But in the history of the Winter Games, the most spectacular, over-the-top event to take place was a one-off: the Winter Pentathlon at the 1948 Winter Games held in St. Moritz. There may never have been a more elitist combination of athletic feats grouped together at one time before that fateful winter, and there likely hasn’t been since. A winter pentathlete in 1948 did the following in rapid succession: cross country skiing, shooting, downhill skiing, horse riding and…fencing. Of course there is scant footage of the event in question, but one likes to imagine the bravado with which a skiing fellow might snow plough to a stop next to his trusty steed, and quickly secure his rifle and scabbard before setting off into the fresh Swiss powder. The thing is well-endowed with pomp and prep school polish.
We love it. We long for it. We want it back.

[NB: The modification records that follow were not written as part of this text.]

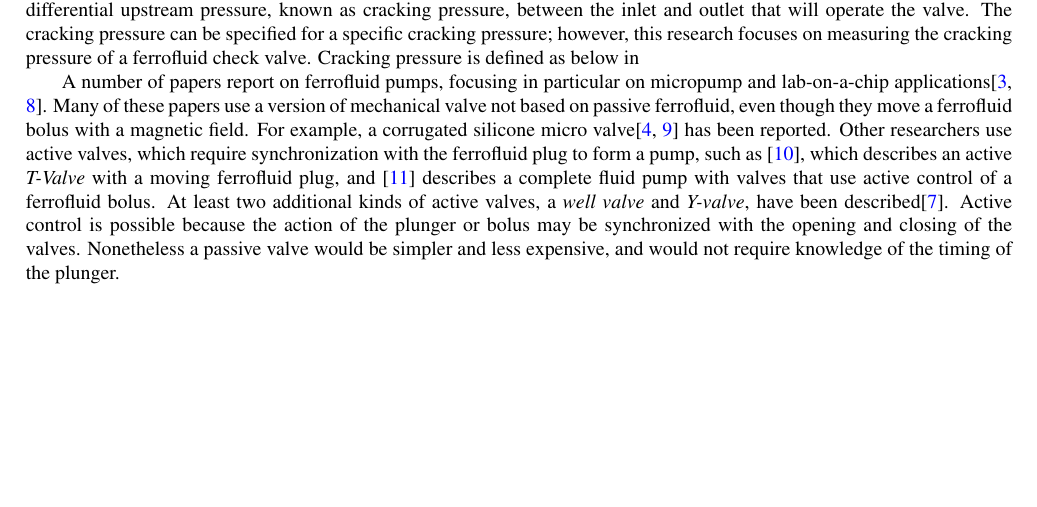
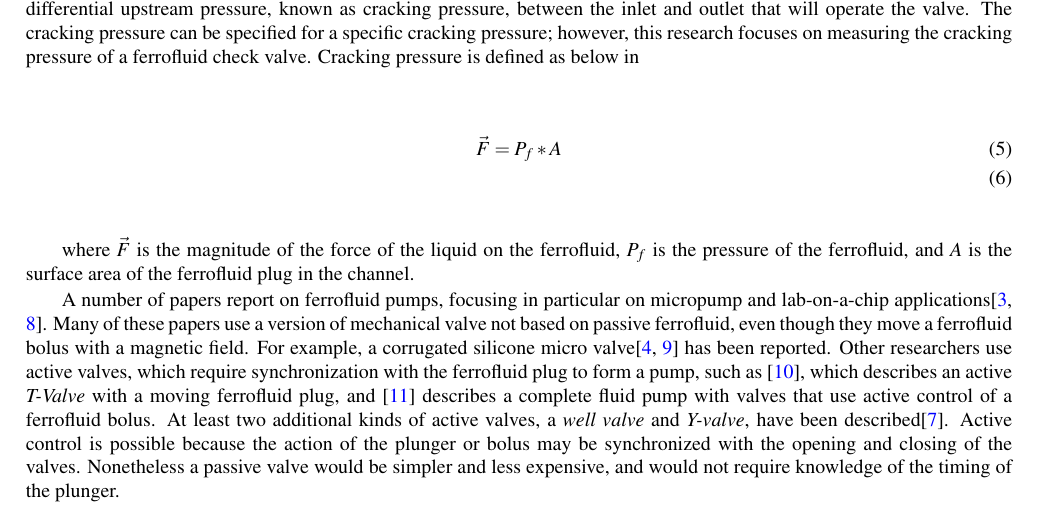
Before and after one commit to PubInv/ferrofluidcheckvalve, a LaTeX document (doc/EnergyMinimization/asme2ej.tex): part of page 2 of 17, cut so that both start at the same text, the shorter picture padded with empty space. Compiled offline with pdfLaTeX.

Commit message:
Update asme2ej.tex

```diff
--- a/doc/EnergyMinimization/asme2ej.tex
+++ b/doc/EnergyMinimization/asme2ej.tex
@@ -187,6 +187,14 @@ There is a minimum differential upstream pressure, known as cracking pressure, b
 that will operate the valve. The cracking pressure can be specified for a specific cracking pressure; however,
 this research focuses on measuring the cracking pressure of a ferrofluid check valve. Cracking pressure is defined as
 below in %Equation number
+
+%Equation with  numbering
+\begin{align}
+\vec{F}=P_{f}*{A}\\
+\end{align}
+
+where $\vec{F}$ is the magnitude of the force of the liquid on the ferrofluid, $P_{f}$ is the pressure of the ferrofluid,
+and $A$ is the surface area of the ferrofluid plug in the channel.
 
 A number of papers report on ferrofluid pumps, focusing in particular
 on micropump and lab-on-a-chip applications\cite{ozbey2015modeling,hsu2018biocompatible}.
```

We’re also quite enamored with the history of the pentathlon itself. It was in Stockholm in 1912 during the fifth Olympiad that the five-pronged gauntlet was reintroduced as an event that “tested a man’s moral qualities as much as his physical resources and skills, producing thereby the ideal, complete athlete”, according to the founder of the modern olympics, Baron Pierre de Coubertin, the same man who said that the pentathlon was accepted back into the games after the “Holy Ghost of sport illuminated my colleagues and they accepted a competition to which I attach great importance”. This is a compelling thing to say. Of course, those games were in the warmer months, so swimming and running were substituted for the ski portions. But we say without the snow and snowsuits, without the horses galloping through snow like they’re off through the woods to grandma’s house, without the firing of weapons like arctic assassins, without the fencing sandwiched between snow sports…it’s just not the same.
The spirit of the original sort of lives on in the tradition of the modern pentathlon, the winter biathlon and in triathlon events (we’re waiting for the winter triathlon with fat bikes), yet it’s that one winter pentathlon that grabs our hearts and imagination. Yes, the bizarre showmanship attracts us — the thing was hard as hell, too. The idea was to test the skills required of an archetype soldier of the time, which meant physical mettle, yes, but also technical skill, composure and determination. Brass balls. These guys were jacks of all trades, masters of all. In an era that seems to prize specialization over adaptation, the 1948 winter pentathlon is a good reminder of how impressive it is to be good at many things, even when it’s snowing.